VATICAN CITY (Reuters) - Pope Benedict has given credence to “the most vulgar aspect of anti-Semitism” by rehabilitating a Holocaust-denying bishop, said Elie Wiesel, the death camp survivor, author and Nobel Peace Prize winner.
In an exclusive interview with Reuters, Wiesel also said there was no way the Vatican could have not known about the bishop’s past and it may have been done “intentionally”.
“What does the pope think we feel when he did that? That a man who is a bishop and Holocaust denier — and today of course the most vulgar aspect of anti-Semitism is Holocaust denial — and for the pope to go that far and do what he did, knowing what he knows, is disturbing,” Wiesel said by phone from New York.
“The result of this move is very simple: to give credence to a man who is a Holocaust denier, which means that the sensitivity to us as Jews is not what it should be,” he said late on Tuesday.
British-born Richard Williamson, one of four traditionalist bishops whose excommunications were lifted on Saturday, has made several statements denying the full extent of the Holocaust of European Jews, as accepted by mainstream historians.
Williamson told Swedish television: “I believe there were no gas chambers” and only up to 300,000 Jews perished in Nazi concentration camps, instead of 6 million.
His comments caused an uproar among Jewish leaders and progressive Catholics, many of whom said it had cast a dark shadow over 50 years of Christian-Jewish dialogue.
“It’s a pity because Jewish-Catholic relations, thanks to John XXIII and John Paul II, had never been as good, never in history,” Wiesel said, referring to the popes who revolutionised relations with Jews after 2,000 years of persecution and mistrust.
Asked if he believed it was possible that the Vatican did not know that Williamson was a Holocaust denier, Wiesel, who won the Nobel in 1986 and survived Auschwitz and Buchenwald, said:
“Oh no! The Church knows what it does, especially on that level for the pope to readmit this man, they know what they are doing. They know what they are doing and they did it intentionally. What the intention was, I don’t know.”
Since the furore over the pope’s decision to lift the excommunication, the Vatican has condemned Williamson’s comments as “grave, upsetting (and) unacceptable”, restating the Church’s — and Benedict’s — teachings against anti-Semitism.
Wiesel said he could not offer the Vatican any advice on how to put things right with Jews but something had to be done.
“The Vatican created the situation.

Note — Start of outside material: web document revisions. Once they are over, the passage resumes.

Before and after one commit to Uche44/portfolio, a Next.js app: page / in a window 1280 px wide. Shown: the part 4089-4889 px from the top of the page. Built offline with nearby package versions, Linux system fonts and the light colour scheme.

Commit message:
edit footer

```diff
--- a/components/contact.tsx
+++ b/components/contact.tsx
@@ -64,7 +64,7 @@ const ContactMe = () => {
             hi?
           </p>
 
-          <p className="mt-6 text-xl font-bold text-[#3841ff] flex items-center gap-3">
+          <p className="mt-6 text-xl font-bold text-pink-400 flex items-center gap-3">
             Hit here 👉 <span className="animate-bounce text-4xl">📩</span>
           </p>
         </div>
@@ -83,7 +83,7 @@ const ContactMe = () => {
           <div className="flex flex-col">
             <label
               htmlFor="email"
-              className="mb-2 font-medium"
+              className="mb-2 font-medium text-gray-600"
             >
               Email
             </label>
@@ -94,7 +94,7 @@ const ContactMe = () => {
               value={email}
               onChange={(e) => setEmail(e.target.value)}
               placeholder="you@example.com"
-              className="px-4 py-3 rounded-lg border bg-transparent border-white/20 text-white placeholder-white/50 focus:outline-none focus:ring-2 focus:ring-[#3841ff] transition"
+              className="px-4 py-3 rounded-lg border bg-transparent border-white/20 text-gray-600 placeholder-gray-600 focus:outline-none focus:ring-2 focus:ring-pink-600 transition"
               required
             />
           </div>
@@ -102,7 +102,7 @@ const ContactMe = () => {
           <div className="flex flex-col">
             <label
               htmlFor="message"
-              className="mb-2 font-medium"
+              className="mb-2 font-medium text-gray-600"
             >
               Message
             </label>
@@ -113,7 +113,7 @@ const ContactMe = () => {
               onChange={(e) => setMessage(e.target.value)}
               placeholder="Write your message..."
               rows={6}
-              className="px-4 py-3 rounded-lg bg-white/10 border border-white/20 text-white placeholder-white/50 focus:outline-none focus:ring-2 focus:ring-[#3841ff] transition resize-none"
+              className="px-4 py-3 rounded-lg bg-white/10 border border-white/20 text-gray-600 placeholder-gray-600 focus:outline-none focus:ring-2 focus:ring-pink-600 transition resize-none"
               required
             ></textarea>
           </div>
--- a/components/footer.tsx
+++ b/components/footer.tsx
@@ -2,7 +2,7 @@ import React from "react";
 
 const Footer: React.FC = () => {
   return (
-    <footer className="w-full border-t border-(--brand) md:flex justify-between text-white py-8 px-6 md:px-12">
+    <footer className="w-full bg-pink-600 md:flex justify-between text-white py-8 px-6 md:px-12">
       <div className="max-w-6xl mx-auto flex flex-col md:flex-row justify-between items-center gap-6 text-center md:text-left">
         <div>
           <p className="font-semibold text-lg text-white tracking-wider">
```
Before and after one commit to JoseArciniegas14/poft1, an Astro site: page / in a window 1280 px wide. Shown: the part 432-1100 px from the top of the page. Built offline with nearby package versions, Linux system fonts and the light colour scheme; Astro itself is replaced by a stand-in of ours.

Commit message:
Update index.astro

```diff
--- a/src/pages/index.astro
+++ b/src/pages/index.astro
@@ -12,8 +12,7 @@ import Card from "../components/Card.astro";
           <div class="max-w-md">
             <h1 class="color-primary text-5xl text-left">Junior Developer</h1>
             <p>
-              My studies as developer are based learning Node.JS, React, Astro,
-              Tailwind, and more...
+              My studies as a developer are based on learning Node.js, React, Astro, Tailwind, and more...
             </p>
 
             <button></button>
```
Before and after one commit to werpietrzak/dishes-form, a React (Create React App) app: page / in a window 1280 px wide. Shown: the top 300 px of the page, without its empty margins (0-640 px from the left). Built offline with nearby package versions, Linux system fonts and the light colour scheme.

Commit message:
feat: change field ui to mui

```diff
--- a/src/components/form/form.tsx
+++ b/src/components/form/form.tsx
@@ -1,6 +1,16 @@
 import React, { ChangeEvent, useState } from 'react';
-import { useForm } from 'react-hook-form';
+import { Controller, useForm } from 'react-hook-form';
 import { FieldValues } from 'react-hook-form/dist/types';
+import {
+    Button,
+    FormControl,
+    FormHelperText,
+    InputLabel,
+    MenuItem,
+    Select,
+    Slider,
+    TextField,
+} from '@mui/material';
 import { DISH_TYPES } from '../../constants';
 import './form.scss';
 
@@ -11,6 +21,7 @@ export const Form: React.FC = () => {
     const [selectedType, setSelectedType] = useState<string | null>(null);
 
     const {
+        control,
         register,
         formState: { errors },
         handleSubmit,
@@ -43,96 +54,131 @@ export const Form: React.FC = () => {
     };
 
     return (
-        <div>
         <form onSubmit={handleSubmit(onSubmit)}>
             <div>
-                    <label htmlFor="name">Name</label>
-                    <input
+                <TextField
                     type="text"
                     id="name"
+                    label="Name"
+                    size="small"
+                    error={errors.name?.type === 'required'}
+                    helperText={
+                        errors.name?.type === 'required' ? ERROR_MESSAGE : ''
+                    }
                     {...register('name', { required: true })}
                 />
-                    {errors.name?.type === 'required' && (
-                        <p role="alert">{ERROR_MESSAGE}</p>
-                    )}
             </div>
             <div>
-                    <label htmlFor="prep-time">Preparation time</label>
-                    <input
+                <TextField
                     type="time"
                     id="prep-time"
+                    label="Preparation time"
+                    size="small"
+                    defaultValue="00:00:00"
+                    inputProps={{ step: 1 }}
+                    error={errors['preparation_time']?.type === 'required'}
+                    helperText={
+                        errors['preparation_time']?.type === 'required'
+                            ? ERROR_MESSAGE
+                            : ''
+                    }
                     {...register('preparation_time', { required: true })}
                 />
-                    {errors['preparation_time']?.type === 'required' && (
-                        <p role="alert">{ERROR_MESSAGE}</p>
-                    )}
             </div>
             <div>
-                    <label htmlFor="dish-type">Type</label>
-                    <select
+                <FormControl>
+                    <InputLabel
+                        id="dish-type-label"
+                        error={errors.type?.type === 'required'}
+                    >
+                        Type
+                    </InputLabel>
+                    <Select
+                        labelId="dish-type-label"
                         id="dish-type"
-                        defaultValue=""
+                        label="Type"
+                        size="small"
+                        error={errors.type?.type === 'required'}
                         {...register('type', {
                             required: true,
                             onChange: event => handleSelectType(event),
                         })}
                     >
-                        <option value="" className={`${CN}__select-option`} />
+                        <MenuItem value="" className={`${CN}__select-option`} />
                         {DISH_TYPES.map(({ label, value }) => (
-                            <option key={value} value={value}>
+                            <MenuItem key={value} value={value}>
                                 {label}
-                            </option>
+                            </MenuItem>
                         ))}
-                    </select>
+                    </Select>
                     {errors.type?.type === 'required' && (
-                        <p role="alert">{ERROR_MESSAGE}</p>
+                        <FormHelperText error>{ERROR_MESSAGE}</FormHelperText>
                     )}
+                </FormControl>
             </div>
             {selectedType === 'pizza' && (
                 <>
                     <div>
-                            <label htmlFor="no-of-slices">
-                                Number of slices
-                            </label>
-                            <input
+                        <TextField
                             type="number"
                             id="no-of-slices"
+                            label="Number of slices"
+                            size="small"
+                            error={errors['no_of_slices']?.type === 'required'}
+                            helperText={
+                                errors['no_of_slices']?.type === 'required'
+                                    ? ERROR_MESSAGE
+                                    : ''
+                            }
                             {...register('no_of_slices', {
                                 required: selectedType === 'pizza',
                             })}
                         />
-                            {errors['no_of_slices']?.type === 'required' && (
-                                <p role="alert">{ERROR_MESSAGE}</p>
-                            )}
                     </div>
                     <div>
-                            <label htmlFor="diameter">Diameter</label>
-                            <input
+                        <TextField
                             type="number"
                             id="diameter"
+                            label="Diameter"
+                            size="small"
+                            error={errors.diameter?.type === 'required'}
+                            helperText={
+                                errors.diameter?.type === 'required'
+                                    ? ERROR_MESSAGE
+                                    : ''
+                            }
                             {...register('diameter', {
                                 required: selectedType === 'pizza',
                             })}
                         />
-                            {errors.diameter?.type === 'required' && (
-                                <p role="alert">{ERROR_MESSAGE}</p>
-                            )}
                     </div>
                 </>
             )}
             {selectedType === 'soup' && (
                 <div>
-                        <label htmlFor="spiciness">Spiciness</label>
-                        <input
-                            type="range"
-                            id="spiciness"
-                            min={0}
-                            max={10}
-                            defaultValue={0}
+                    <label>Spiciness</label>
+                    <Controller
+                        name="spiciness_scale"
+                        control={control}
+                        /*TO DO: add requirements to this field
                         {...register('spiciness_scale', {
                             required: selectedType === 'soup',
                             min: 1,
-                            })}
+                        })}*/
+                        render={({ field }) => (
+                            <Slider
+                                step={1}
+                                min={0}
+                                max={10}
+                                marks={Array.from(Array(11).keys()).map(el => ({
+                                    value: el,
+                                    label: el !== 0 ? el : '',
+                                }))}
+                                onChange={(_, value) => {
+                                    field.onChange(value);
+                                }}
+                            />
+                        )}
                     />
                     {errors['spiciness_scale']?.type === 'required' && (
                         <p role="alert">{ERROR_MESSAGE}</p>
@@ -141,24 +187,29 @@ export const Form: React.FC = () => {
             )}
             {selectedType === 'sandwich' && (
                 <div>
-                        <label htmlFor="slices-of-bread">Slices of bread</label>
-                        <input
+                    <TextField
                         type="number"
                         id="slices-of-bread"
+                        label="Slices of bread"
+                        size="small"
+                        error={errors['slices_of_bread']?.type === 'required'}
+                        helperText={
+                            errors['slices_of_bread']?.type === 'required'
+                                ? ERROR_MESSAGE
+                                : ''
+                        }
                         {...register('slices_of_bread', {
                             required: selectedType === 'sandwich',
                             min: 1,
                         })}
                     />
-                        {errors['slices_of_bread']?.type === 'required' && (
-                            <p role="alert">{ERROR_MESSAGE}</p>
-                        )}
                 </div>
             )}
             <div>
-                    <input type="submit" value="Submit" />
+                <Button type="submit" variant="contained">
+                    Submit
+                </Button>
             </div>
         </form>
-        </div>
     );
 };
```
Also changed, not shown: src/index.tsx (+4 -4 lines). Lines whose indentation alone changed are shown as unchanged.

It’s up to them to resolve it. As it is, it is a very sad situation. So unexpected because we had high hopes for the relations between Jews and Catholics because they had been so good under those two popes ... and now it’s the opposite,” said the 80-year-old.
Wiesel recounted his experiences in death camps in the book “Night”. Asked what the controversy meant to him personally as a survivor, he said: “Puzzlement, shock, and immense sadness.”
On Tuesday, Williamson’s superior in the traditionalist movement publicly apologised to the pope and said William had been disciplined and ordered to remain silent on political or historical issues.
But Wiesel agreed with other Jewish leaders who have said the episode would have long-lasting ramifications in the fight against anti-Semitism.
“One thing is clear. This move by the pope surely will not help us fight anti-Semitism. Quite the opposite,” he said.